-- THE INPUT follows --

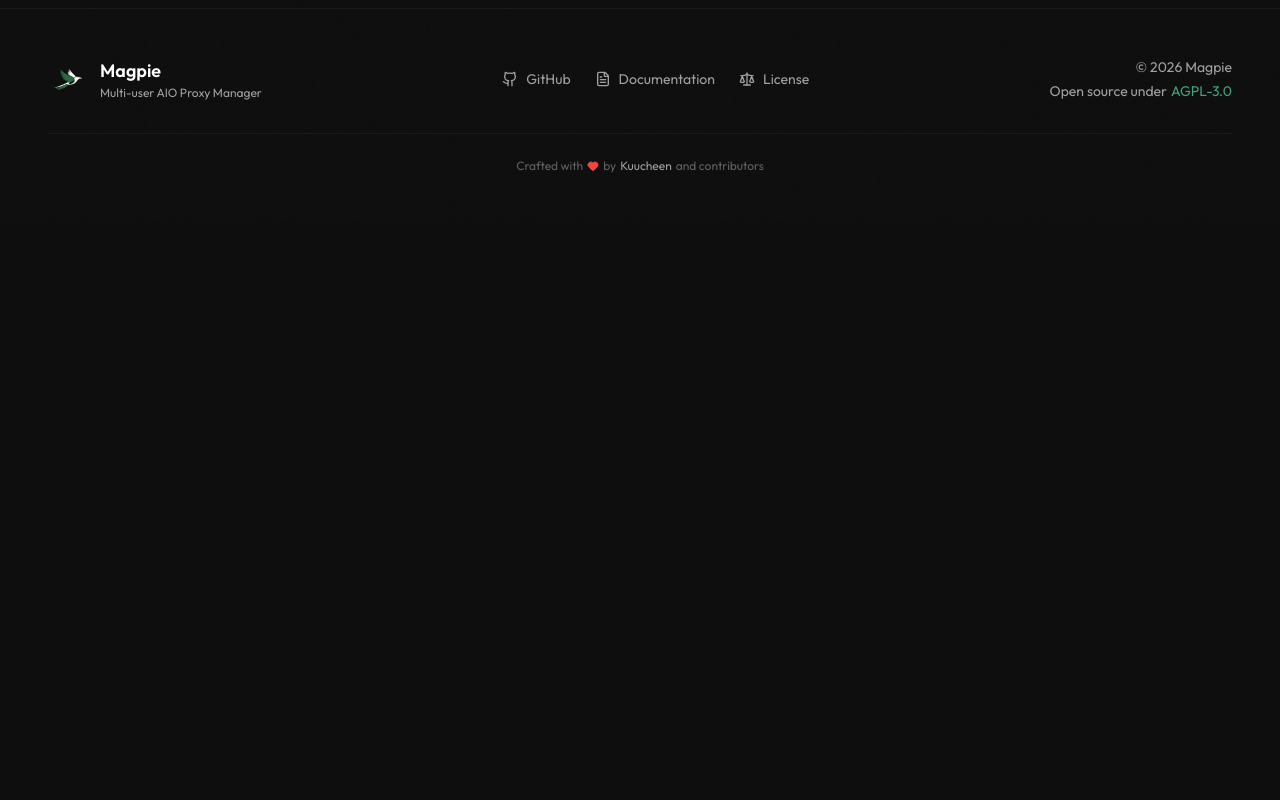
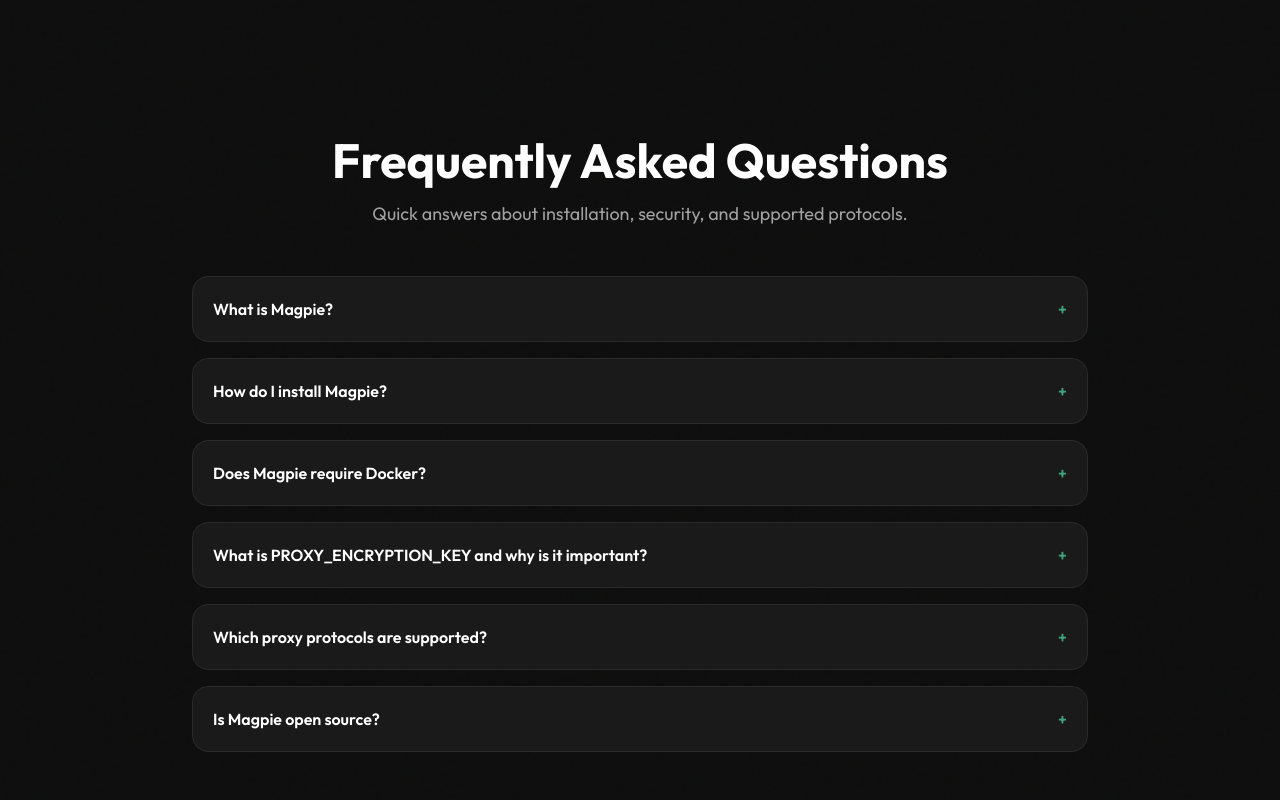
Before and after one commit to Magpie-Tools/magpie-website, a React (Vite) app: page / in a window 1280 px wide. Shown: the part 6800-7600 px from the top of the page. Before the commit the page ends 7022 px from the top, so only its background shows below. Built offline with nearby package versions, Linux system fonts and the light colour scheme.

Commit message:
add seo stuff

```diff
--- a/index.html
+++ b/index.html
@@ -4,9 +4,129 @@
     <meta charset="UTF-8" />
     <meta name="viewport" content="width=device-width, initial-scale=1.0" />
     <title>Magpie - Multi-user AIO Proxy Manager</title>
+    <meta
+      name="description"
+      content="Magpie is a self-hosted proxy manager that scrapes public proxies, checks health, scores reputation, and provides rotating endpoints via a web dashboard."
+    />
+    <meta
+      name="keywords"
+      content="proxy manager, self-hosted proxy, proxy scraper, proxy checker, rotating proxies, proxy pool, proxy reputation, SOCKS5, HTTP proxy, proxy dashboard"
+    />
+    <meta name="robots" content="index, follow" />
+    <meta name="theme-color" content="#0e0e0e" />
+
+    <meta property="og:title" content="Magpie - Multi-user AIO Proxy Manager" />
+    <meta
+      property="og:description"
+      content="Self-hosted proxy manager with auto-scraping, health checks, reputation scoring, and rotating endpoints."
+    />
+    <meta property="og:url" content="https://magpie.tools/" />
+    <meta property="og:type" content="website" />
+    <meta property="og:image" content="https://magpie.tools/dashboard-hero.png" />
+    <meta
+      property="og:image:alt"
+      content="Magpie dashboard preview showing proxy statistics and charts"
+    />
+
+    <meta name="twitter:card" content="summary_large_image" />
+    <meta name="twitter:title" content="Magpie - Multi-user AIO Proxy Manager" />
+    <meta
+      name="twitter:description"
+      content="Self-hosted proxy manager with auto-scraping, health checks, reputation scoring, and rotating endpoints."
+    />
+    <meta name="twitter:url" content="https://magpie.tools/" />
+    <meta name="twitter:image" content="https://magpie.tools/dashboard-hero.png" />
+
+    <link rel="canonical" href="https://magpie.tools/" />
+
+    <link rel="icon" type="image/x-icon" href="/magpie-light-green.ico" />
   </head>
   <body>
     <div id="root"></div>
+    <script type="application/ld+json">
+      {
+        "@context": "https://schema.org",
+        "@type": "SoftwareApplication",
+        "name": "Magpie",
+        "description": "Self-hosted proxy manager that scrapes public proxies, checks health, scores reputation, and provides rotating endpoints.",
+        "applicationCategory": "DeveloperApplication",
+        "operatingSystem": "Docker, Linux, Windows, macOS",
+        "offers": { "@type": "Offer", "price": "0", "priceCurrency": "USD" },
+        "license": "https://www.gnu.org/licenses/agpl-3.0.html",
+        "url": "https://magpie.tools/",
+        "downloadUrl": "https://github.com/Kuucheen/magpie",
+        "softwareHelp": "https://github.com/Kuucheen/magpie#readme"
+      }
+    </script>
+    <script type="application/ld+json">
+      {
+        "@context": "https://schema.org",
+        "@type": "FAQPage",
+        "mainEntity": [
+          {
+            "@type": "Question",
+            "name": "What is Magpie?",
+            "acceptedAnswer": {
+              "@type": "Answer",
+              "text": "Magpie is a self-hosted proxy manager that scrapes public proxies, checks health, scores reputation, and provides rotating endpoints through a web dashboard."
+            }
+          },
+          {
+            "@type": "Question",
+            "name": "How do I install Magpie?",
+            "acceptedAnswer": {
+              "@type": "Answer",
+              "text": "Use the one-command installer for macOS/Linux or Windows PowerShell, or run Docker Compose from the repository."
+            }
+          },
+          {
+            "@type": "Question",
+            "name": "Does Magpie require Docker?",
+            "acceptedAnswer": {
+              "@type": "Answer",
+              "text": "The recommended installation uses Docker Desktop or Docker Engine with Compose, and local development runs services with Docker as well."
+            }
+          },
+          {
+            "@type": "Question",
+            "name": "What is PROXY_ENCRYPTION_KEY and why is it important?",
+            "acceptedAnswer": {
+              "@type": "Answer",
+              "text": "It encrypts stored proxy secrets. If you change it after first run, previously stored secrets cannot be decrypted."
+            }
+          },
+          {
+            "@type": "Question",
+            "name": "Which proxy protocols are supported?",
+            "acceptedAnswer": {
+              "@type": "Answer",
+              "text": "HTTP, HTTPS, SOCKS4, and SOCKS5 proxies are supported, plus TCP and QUIC/HTTP3 transport protocols."
+            }
+          },
+          {
+            "@type": "Question",
+            "name": "Is Magpie open source?",
+            "acceptedAnswer": {
+              "@type": "Answer",
+              "text": "Yes. Magpie is licensed under AGPL-3.0."
+            }
+          }
+        ]
+      }
+    </script>
+    <script type="application/ld+json">
+      {
+        "@context": "https://schema.org",
+        "@type": "Organization",
+        "name": "Magpie",
+        "url": "https://magpie.tools/",
+        "logo": "https://magpie.tools/magpie-light-green.svg",
+        "sameAs": [
+          "https://github.com/Kuucheen/magpie",
+          "https://discord.gg/7FWAGXzhkC"
+        ]
+      }
+    </script>
     <script type="module" src="/src/main.tsx"></script>
   </body>
 </html>
--- a/src/App.tsx
+++ b/src/App.tsx
@@ -6,6 +6,7 @@
 import DashboardPreview from './sections/DashboardPreview';
 import TechStack from './sections/TechStack';
 import Installation from './sections/Installation';
+import FAQ from './sections/FAQ';
 import CTA from './sections/CTA';
 import Footer from './sections/Footer';
 
@@ -62,6 +63,11 @@
 
         {/* CTA Section */}
         <CTA />
+
+        {/* FAQ Section */}
+        <section id="faq">
+          <FAQ />
+        </section>
       </main>
 
       {/* Footer */}
--- a/src/sections/CTA.tsx
+++ b/src/sections/CTA.tsx
@@ -62,7 +62,7 @@
 
           {/* Subheadline */}
           <p className="text-lg text-[#a0a0a0] max-w-xl mx-auto">
-            Join the community of developers who trust Magpie for their proxy management needs. Free, open source, and self-hosted.
+            Join the community of teams and individuals who trust Magpie for their proxy management needs. Free, open source, and self-hosted.
           </p>
 
           {/* CTAs */}
--- a/src/sections/DashboardPreview.tsx
+++ b/src/sections/DashboardPreview.tsx
@@ -132,7 +132,7 @@
             <img
               ref={imageRef}
               src="/dashboard-hero.png"
-              alt="Magpie Dashboard Full Preview"
+              alt="Magpie dashboard full preview with proxy statistics and charts"
               className="w-full h-auto"
               loading="lazy"
             />
--- /dev/null
+++ b/src/sections/FAQ.tsx
@@ -0,0 +1,65 @@
+const faqs = [
+  {
+    question: 'What is Magpie?',
+    answer:
+      'Magpie is a self-hosted proxy manager that scrapes public proxies, checks health, scores reputation, and provides rotating endpoints through a web dashboard.',
+  },
+  {
+    question: 'How do I install Magpie?',
+    answer:
+      'Use the one-command installer for macOS/Linux or Windows PowerShell, or run Docker Compose from the repository.',
+  },
+  {
+    question: 'Does Magpie require Docker?',
+    answer:
+      'The recommended installation uses Docker Desktop or Docker Engine with Compose, and local development runs services with Docker as well.',
+  },
+  {
+    question: 'What is PROXY_ENCRYPTION_KEY and why is it important?',
+    answer:
+      'It encrypts stored proxy secrets. If you change it after first run, previously stored secrets cannot be decrypted.',
+  },
+  {
+    question: 'Which proxy protocols are supported?',
+    answer:
+      'HTTP, HTTPS, SOCKS4, and SOCKS5 proxies are supported, plus TCP and QUIC/HTTP3 transport protocols.',
+  },
+  {
+    question: 'Is Magpie open source?',
+    answer: 'Yes. Magpie is licensed under AGPL-3.0.',
+  },
+];
+
+export default function FAQ() {
+  return (
+    <section className="relative w-full py-24 lg:py-32 bg-[#0e0e0e] overflow-hidden">
+      <div className="relative z-10 container mx-auto px-4 sm:px-6 lg:px-8 xl:px-12">
+        <div className="text-center mb-12 space-y-4">
+          <h2 className="text-3xl sm:text-4xl lg:text-5xl font-bold text-white">
+            Frequently Asked Questions
+          </h2>
+          <p className="text-lg text-[#a0a0a0] max-w-2xl mx-auto">
+            Quick answers about installation, security, and supported protocols.
+          </p>
+        </div>
+
+        <div className="max-w-4xl mx-auto space-y-4">
+          {faqs.map((faq) => (
+            <details
+              key={faq.question}
+              className="group rounded-xl border border-[#2a2a2a] bg-[#1a1a1a] p-5 transition-colors duration-300 open:border-[#3fa37a]/50"
+            >
+              <summary className="cursor-pointer list-none text-white font-semibold flex items-center justify-between">
+                <span>{faq.question}</span>
+                <span className="text-[#3fa37a] transition-transform duration-300 group-open:rotate-45">
+                  +
+                </span>
+              </summary>
+              <p className="mt-3 text-[#a0a0a0] leading-relaxed">{faq.answer}</p>
+            </details>
+          ))}
+        </div>
+      </div>
+    </section>
+  );
+}
--- a/src/sections/Features.tsx
+++ b/src/sections/Features.tsx
@@ -89,8 +89,9 @@
         <div className="relative h-48 overflow-hidden">
           <img
             src={image}
-            alt={title}
+            alt={`${title} feature diagram`}
             className="w-full h-full object-cover transition-transform duration-700 group-hover:scale-110"
+            loading="lazy"
           />
           <div className="absolute inset-0 bg-gradient-to-t from-[#1a1a1a] via-transparent to-transparent" />
 
--- a/src/sections/Hero.tsx
+++ b/src/sections/Hero.tsx
@@ -289,7 +289,7 @@
               <div className="relative rounded-xl overflow-hidden border border-[#2a2a2a] shadow-2xl bg-[#151515]">
                 <img
                   src="/dashboard-hero.png"
-                  alt="Magpie Dashboard"
+                  alt="Magpie dashboard preview showing proxy stats and charts"
                   className="w-full h-auto"
                   loading="eager"
                 />
```
Also changed, not shown: public/robots.txt (added), 2 other files (tests, documents, lock files or other folders).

-- THE INPUT concluded --

TASK DETAILS: Count the lines in the records above that hold the word "property", and give only that number.

PROBLEM SOLUTION: 6